We’re excited to share that you can now test your open source software on multiple CPU architectures at Travis CI.
For the past few months, we’ve been working closely with the Travis CI community, the LXD team from Canonical, Arm and Packet.
Thanks to this partnership,
Arm-based builds are now available to you, for free, for your open source projects.
Arm-based builds are the first ones to use LXD powered containerization to run your builds.
If your public projects are targeted for Linux and Arm CPU Architecture, get started with Arm builds today!
OpenSSL and Fluent Bit are already testing the multi-CPU feature, so if you are looking for examples, check out their respective
.travis.yml files and the Travis CI docs.
What you can expect from this alpha release:
- You can only test your open source projects at the moment. Packet infrastructure and Travis CI builds are provided to you for free. However, if you’d like to test private projects, please send us a message in the forum.
- Only a limited capacity is available and we will build it up based on what we hear back from you. Initial testing capacity starts at around 60 concurrent jobs so please keep this in mind while testing
- Packet is delivering the
Armv8compliant) infrastructure and it has been adjusted to ensure stable build times. Please grant us additional time to react when increasing capacity as it requires both companies to align.
- The initial
.travis.ymlarch key may be adapted or extended later on. Stay tuned as we share more updates.
We’re excited to keep working on the multi-CPU feature and work with you to improve it. We heartily invite you to test out the new multi-CPU architecture and share your findings in the forum. We’re looking forward to hearing how you use it and your experience with the new feature!
How does Arm support work?
As a first step, modify your
.travis.yml file by adding the arch key.
arch: - amd64 - arm64
Using these two
arch: keys will trigger a build matrix composed by a set of jobs with amd64 and arm64 based OS images.

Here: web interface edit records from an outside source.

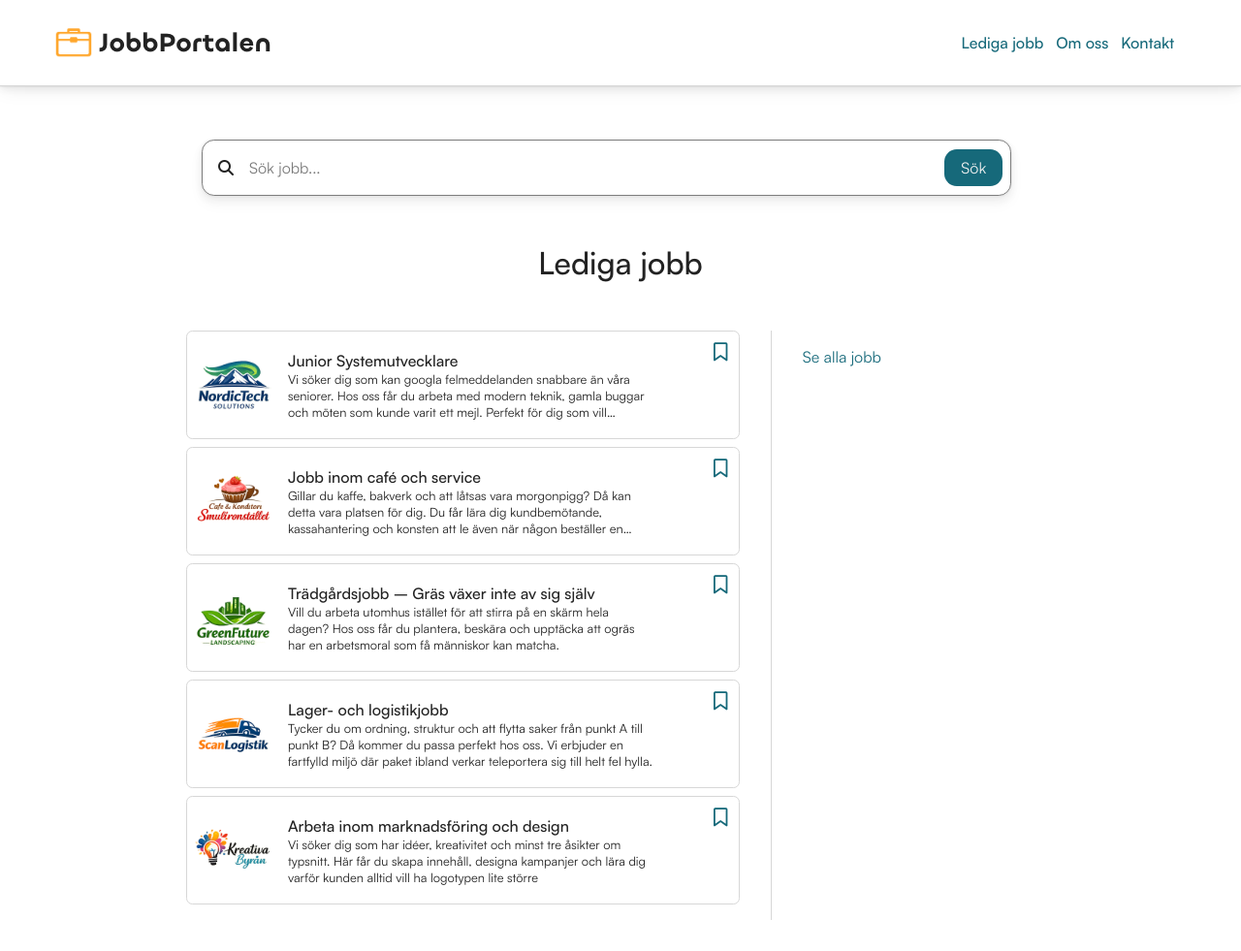
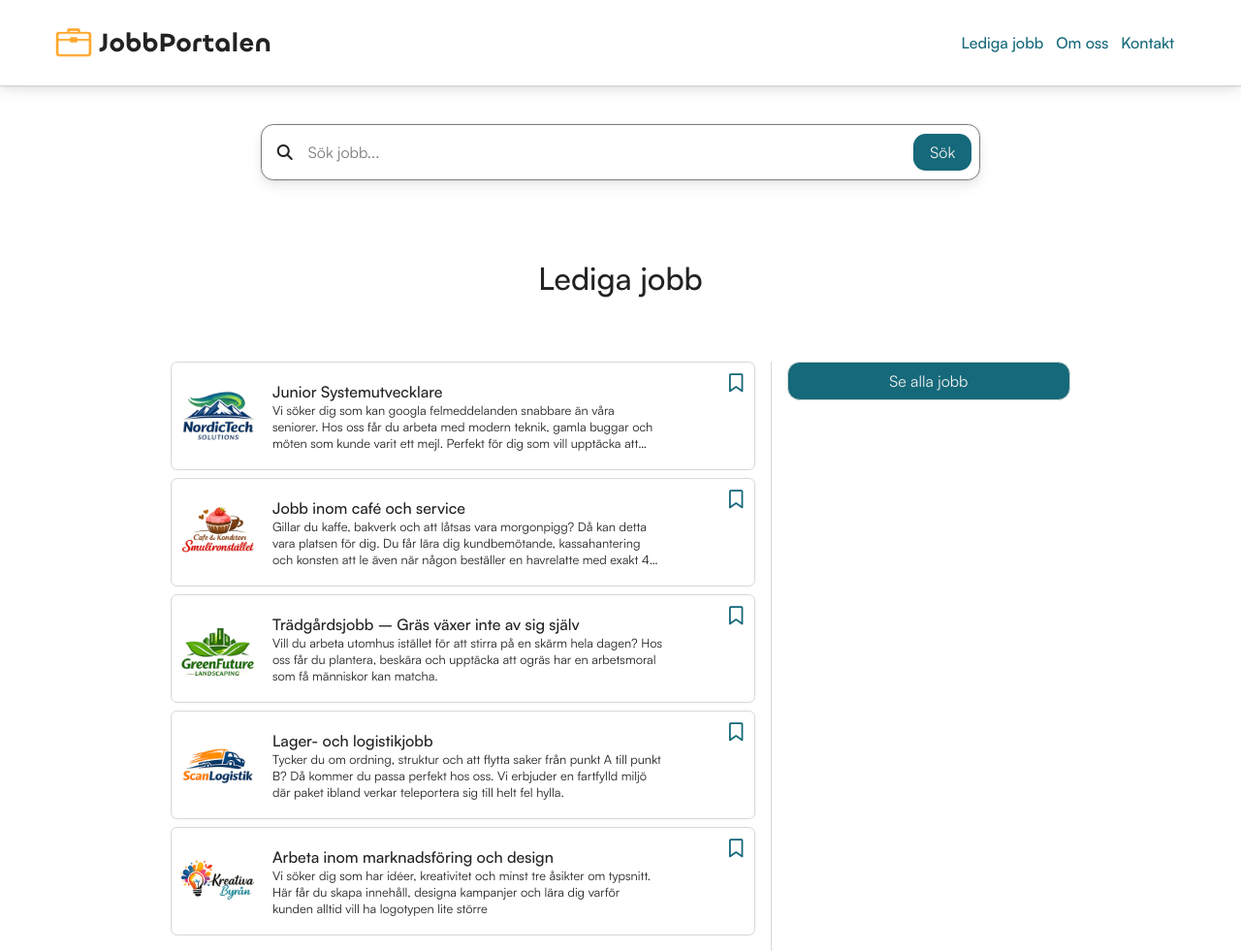
Before and after one commit to OJKdev/jobbportalen, a website with bundled scripts: page src/pages/jobs/jobs.html in a window 1280 px wide. Shown: the whole page at 97% size. Built offline with nearby package versions, Linux system fonts and the light colour scheme; data requests are answered from the project's data file; some icons are missing.

Commit message:
Snyggat till och fixat lite html css

```diff
--- a/src/assets/css/home.css
+++ b/src/assets/css/home.css
@@ -2,14 +2,19 @@
 @import "searchbar.css";
 @import "jobList.css";
 
-section {
+.landing {
   display: flex;
   flex-direction: column;
   align-items: center;
-  text-align: center;
+
   gap: 1rem;
 }
-.hero h3 {
+
+.landing p {
+  text-align: center;
+}
+
+.landing h3 {
   letter-spacing: 0.05em;
 }
 
--- a/src/assets/css/jobList.css
+++ b/src/assets/css/jobList.css
@@ -14,7 +14,7 @@
   flex-direction: row;
   border-radius: 0.4rem;
   box-shadow: none;
-  margin: 0 1rem 0 1rem;
+
   padding: 0.3rem;
   transition: all 0.2s ease-out;
   text-align: left;
@@ -67,3 +67,8 @@
 .job button:hover {
   color: var(--priamary-color);
 }
+@media (min-width: 768px) {
+  .job {
+    margin: 0 1rem 0 0;
+  }
+}
--- a/src/assets/css/pagegrid.css
+++ b/src/assets/css/pagegrid.css
@@ -1,21 +1,22 @@
 article {
   display: grid;
-  grid-template-columns: 2fr 1fr;
+}
+
+aside ul {
+  display: flex;
+  flex-direction: row;
+  justify-content: space-between;
+  align-items: center;
+
+  list-style: none;
 }
 
 aside {
-  border-left: solid 1px var(--primary-border-color);
+  padding-bottom: 1rem;
+  margin-bottom: 1rem;
+  border-bottom: 1px solid var(--primary-border-color);
 }
 
-aside ul {
-  list-style: none;
-  padding-left: 2rem;
-  margin-top: 1rem;
-}
-
-aside p {
-  padding-left: 2rem;
-}
 .buttons {
   display: flex;
   justify-content: center;
@@ -27,10 +28,31 @@ aside p {
 }
 
 .left-column {
+  order: 2;
   display: flex;
   flex-direction: column;
   gap: 1rem;
+}
 
-  margin-bottom: 1rem;
-  margin-right: 1rem;
+@media (min-width: 768px) {
+  article {
+    display: grid;
+    grid-template-columns: 2fr 1fr;
+  }
+  .left-column {
+    order: 0;
+    margin-bottom: 1rem;
+  }
+  aside {
+    border-left: solid 1px var(--primary-border-color);
+    margin-bottom: 1rem;
+    padding-bottom: 0;
+    margin-bottom: 0;
+    border-bottom: 0;
+  }
+  aside ul {
+    display: block;
+    list-style: none;
+    padding-left: 1rem;
+  }
 }
--- a/src/assets/css/searchbar.css
+++ b/src/assets/css/searchbar.css
@@ -1,6 +1,5 @@
 .searchbar {
-  width: 90%;
-
+  width: 80%;
   display: flex;
   flex-direction: row;
   justify-content: center;
@@ -9,7 +8,7 @@
   padding: 0rem;
   border: solid 1px #7e7e7e;
   box-shadow: var(--shadow);
-  margin: 2rem;
+  margin: 1rem;
   border-radius: 0.8rem;
 }
 
@@ -20,7 +19,7 @@
   justify-content: space-between;
   gap: 0;
   border: 0;
-  padding: 0;
+  padding: 0.5rem;
 }
 
 .searchbar form input {
@@ -29,16 +28,12 @@
 
   height: 40px;
 
-  margin: 0.5rem;
-
-  border-radius: 0.8rem 0 0 0.8rem;
-
   border-bottom: 0;
 }
 
 .searchbar button {
   border: 0;
-  margin-right: 0.5rem;
+  margin: 0;
   max-width: 60px;
 }
 
--- a/src/assets/css/site.css
+++ b/src/assets/css/site.css
@@ -45,6 +45,11 @@
 .container {
   max-width: var(--max-width);
   margin: auto;
+  display: flex;
+  flex-direction: column;
+  align-items: center;
+
+  gap: 1rem;
 }
 
 body {
@@ -108,7 +113,7 @@ form input {
   width: 100%;
   border: none;
   outline: none;
-  padding: 0 0.8rem;
+  padding: 0 0.5rem;
   line-height: 40px;
   font-size: 1.1rem;
   background: transparent;
@@ -121,7 +126,7 @@ form input {
 form label {
   position: absolute;
 
-  padding-left: 1rem;
+  padding-left: 0.5rem;
   color: #7b7b7b;
 }
 
--- a/src/assets/css/utilities.css
+++ b/src/assets/css/utilities.css
@@ -2,7 +2,7 @@
   background-color: var(--link-color);
   border: solid 1px var(--primary-border-color);
   border-radius: 0.15rem;
-
+  display: block;
   color: var(--button-text-color);
   font-family: inherit;
   font-size: 1rem;
@@ -10,8 +10,9 @@
   text-decoration: none;
   text-align: center;
   padding: 0.5rem;
-  margin: 0.25rem;
+  margin-bottom: 0.25rem;
   cursor: pointer;
+
   width: 100%;
   transition: all 0.3s ease-out;
 }
--- a/src/data/api.json
+++ b/src/data/api.json
@@ -107,7 +107,7 @@
     {
       "userId": "_tAV4UpgdAo",
       "jobId": "bN0kWnj52h",
-      "id": "I-AZsKUtVYM"
+      "id": "AxMvDt9ISAc"
     }
   ],
   "userSavedJobs2": [
--- a/src/pages/jobs/jobs.html
+++ b/src/pages/jobs/jobs.html
@@ -21,7 +21,7 @@
 
         <aside>
           <ul>
-            <li><a href="/pages/jobs/jobs.html">Se alla jobb</a></li>
+            <li><a class="btn btn-rounded" href="/pages/jobs/jobs.html">Se alla jobb</a></li>
           </ul>
         </aside>
       </article>
--- a/src/pages/users/profile.css
+++ b/src/pages/users/profile.css
@@ -9,3 +9,10 @@
 .email {
   font-size: 0.8em;
 }
+
+#user-info {
+  margin-bottom: 1rem;
+}
+#jobs {
+  margin-bottom: 1rem;
+}
```
Also changed, not shown: src/index.html (+2 -2 lines), src/pages/jobs/job-details.js (+7 -6 lines), src/pages/users/profile.html (+1 -1 lines).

Please keep in mind, that for matrix.include only single key: value is valid, so
matrix: include: - os: linux arch: amd64 - os: linux arch: arm64
is a valid approach when you want to test a specific combination of OS and CPU. This is possible only with Linux at the moment. LXD is a Linux container daemon, see linuxcontainers.org for more information.
You can identify when your job runs on the Arm-based LXD containers by checking the hostname of the worker: lxd-arm64, for example: https://travis-ci.org/openssl/openssl/jobs/591020146#L2. See the multi-CPU docs for more details on usage.
Why LXD? Docker vs LXD
LXC, the LinuX Container runtime focuses on creating and running multiple (and isolated) Linux system containers on a single control host. Docker, as an application container, originated from LXC but grew independent from it over time and became a virtualization solution to run processes.
LXD is also based on LXC, but it allows for system containers or a ‘lightweight vm-like container’. The main difference here is LXD runs upstart/systemd like process inside the container. While you can achieve similar capability with Docker, you need to enable specific systems processes each time when a docker image is run, which adds complexity and increases execution times for CI environments.
LXD, on the other hand, gives you a “full OS” inside a container and provides VM-like semantics around system containers so it can be easily operated and managed. LXD is significantly faster thanks to it all being done through containers on Linux and it’s also very light on CPU and memory at the same time.
In the past, we used Docker containers as containers for build machines at Travis CI, or Docker in docker, yet the constraints and workarounds that had to be introduced caused inconsistent build times and a lot of confusion. So we reverted back to using Docker as an app container only, and we love it!
Given that Travis CI runs your builds and tests in virtual machines that are really close to actual production servers and LXD provides a type of containers that allows doing that a bit faster, this is why we finally picked up LXD for containerization process of Linux builds instead of Docker used in unintended ways.
Given the fast startup time and the benefits of using LXD outlined above, we are looking at expanding our usage of LXD containers for the existing build setups at Travis CI.
Stay tuned for updates as this is only the beginning of supporting multi-CPU architectures!
When you test out Arm builds in your public projects, please share your feedback with us in the community forum. We’re looking forward to hearing about your experience with multi-CPU architecture support of your builds!